In Autumn of 2016, TrekkSoft conducted a global survey of tour and activity companies to analyse their distribution use and habits.
From the 213 companies who responded to us from around the globe, 64% of responses were in English, 26% in Spanish, 5% in German and 4% in Portuguese.
These companies represent more than 8 sectors within the tourism industry, including outdoor activities (29%), multi-day tours (25%), walking and bike tours (14%), DMCs (6%), boat tours and cruises (5%), coach tours (5%), helicopter and hot air balloon tours (7%), and other uncategorised sectors (15%).
What's a distribution channel anyway?
For the sake of this article, I thought it would be important to first clarify what we mean by a "distribution channel". In marketing talk, a distribution channel refers to the placement of your product, or how you intend to get your product or service "out there" and in front of the right market.
In the tour and activities sector, this refers to your website, OTAs or online marketplaces, offline booking sources like your storefront or a visitor center, or higher level distribution with incoming tour operators or global distributors.
What booking channel is most important to your tour and activity company?
In our survey, we found that 40% of tour and activity companies who responded ranked "bookings on own website" as the most important channel for their business. This was followed by incoming tour operators, direct offline bookings, and online resellers (OTAs and tour & activity marketplaces).
What this shows us is that tour and activity operators are beginning to understand the shift in mindsets of today's travellers. They're becoming more trusting of online reviews and information, with 81% of travellers relying on Google to research an upcoming trip, and are a lot less hesitant to book a trip online as well.
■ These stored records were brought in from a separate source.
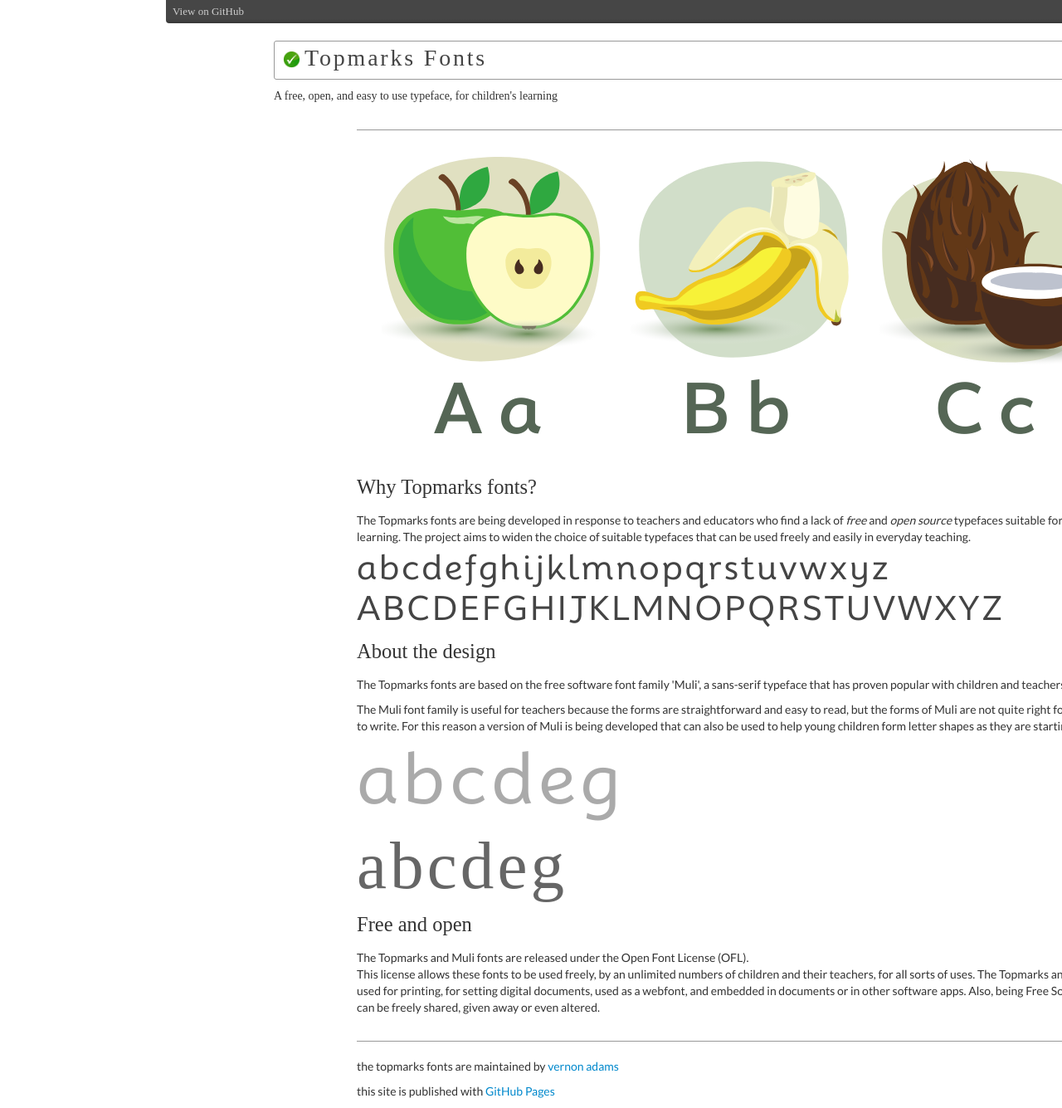
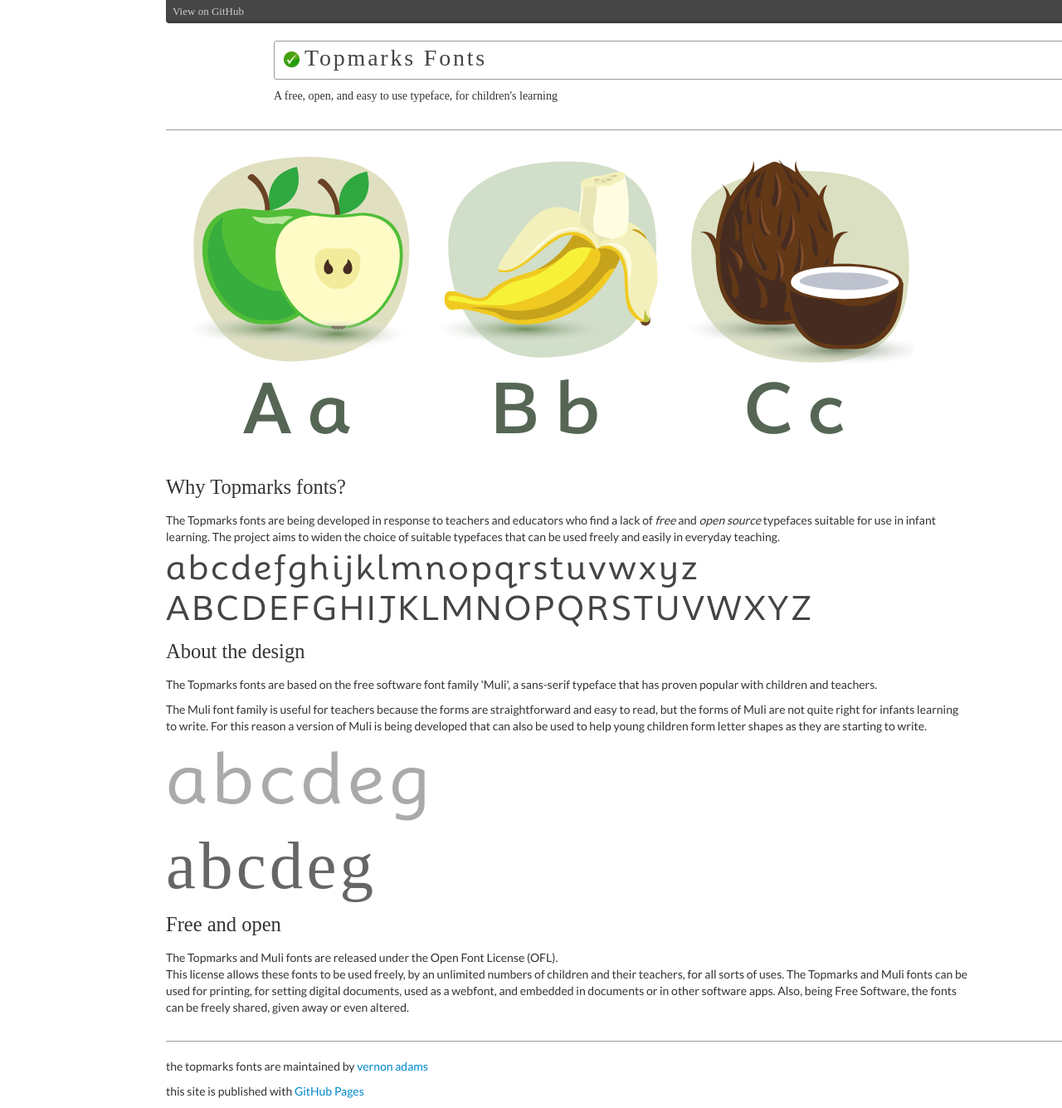
Before and after one commit to vernnobile/topmarks, a Jekyll site: the page built from index.html, in a window 1280 px wide. Shown: the whole page at 83% size. Built offline with Jekyll 4.4.1, drawn with Linux system fonts in a browser that asks for light colours; some web fonts are replaced.

Commit message:
Update header-masthead.html

```diff
--- a/_includes/header-masthead.html
+++ b/_includes/header-masthead.html
@@ -1,7 +1,6 @@
 <!-- top navigation bar -->
       <div id="topnavbar"> <a id="forkme_banner" href="https://github.com/vernnobile/topmarks">View on GitHub</a></div>
       <!-- MAIN PAGE -->
-    <div class="container">
       <div class="span10 offset1" <!-- header -->
         <div class="navbar navbar-static-cont-width navbar-teal"> <img style="padding-right:5px;padding-bottom:3px;"
             alt="tick"
@@ -10,3 +9,4 @@
             width="21px">Topmarks
           Fonts </div>
         <h5>A free, open, and easy to use typeface, for children's learning</h5>
+        </div>
```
Why will your website be your most important distribution channel?
1. That's where customers are going
Before getting into all the perks of selling on your own website, it is important to note that going online is important because that's where your customers are researching, planning and booking their next trip. If you're not online, you will lose out.
2. Direct channels cost a lot less
When selling a tour or activity to someone from your own website, the costs incurred are much much lower. You avoid commission fees that come with the services of online marketplaces or resellers, and dodge the different rules and regulations third-party resellers often put up about price adjustments.
3. Simpler way to reach your customer
Speaking of rules and regulations, selling via your own website also means that you get to skip all the paperwork and terms and agreements that come along with partnering with other companies. You can make changes as you please, whether to your tours, your pricing, your availabilities and not have to jump through hoops to get these changes approved.
4. Protecting and growing your brand
Selling via your own website allows you to maintain control over how customers view your brand because you get to decide how you want your tours and activities to be presented. You can choose to integrate reviews to your site (always a good thing) and you get to put your best foot forward without someone else asking you why, when, or how.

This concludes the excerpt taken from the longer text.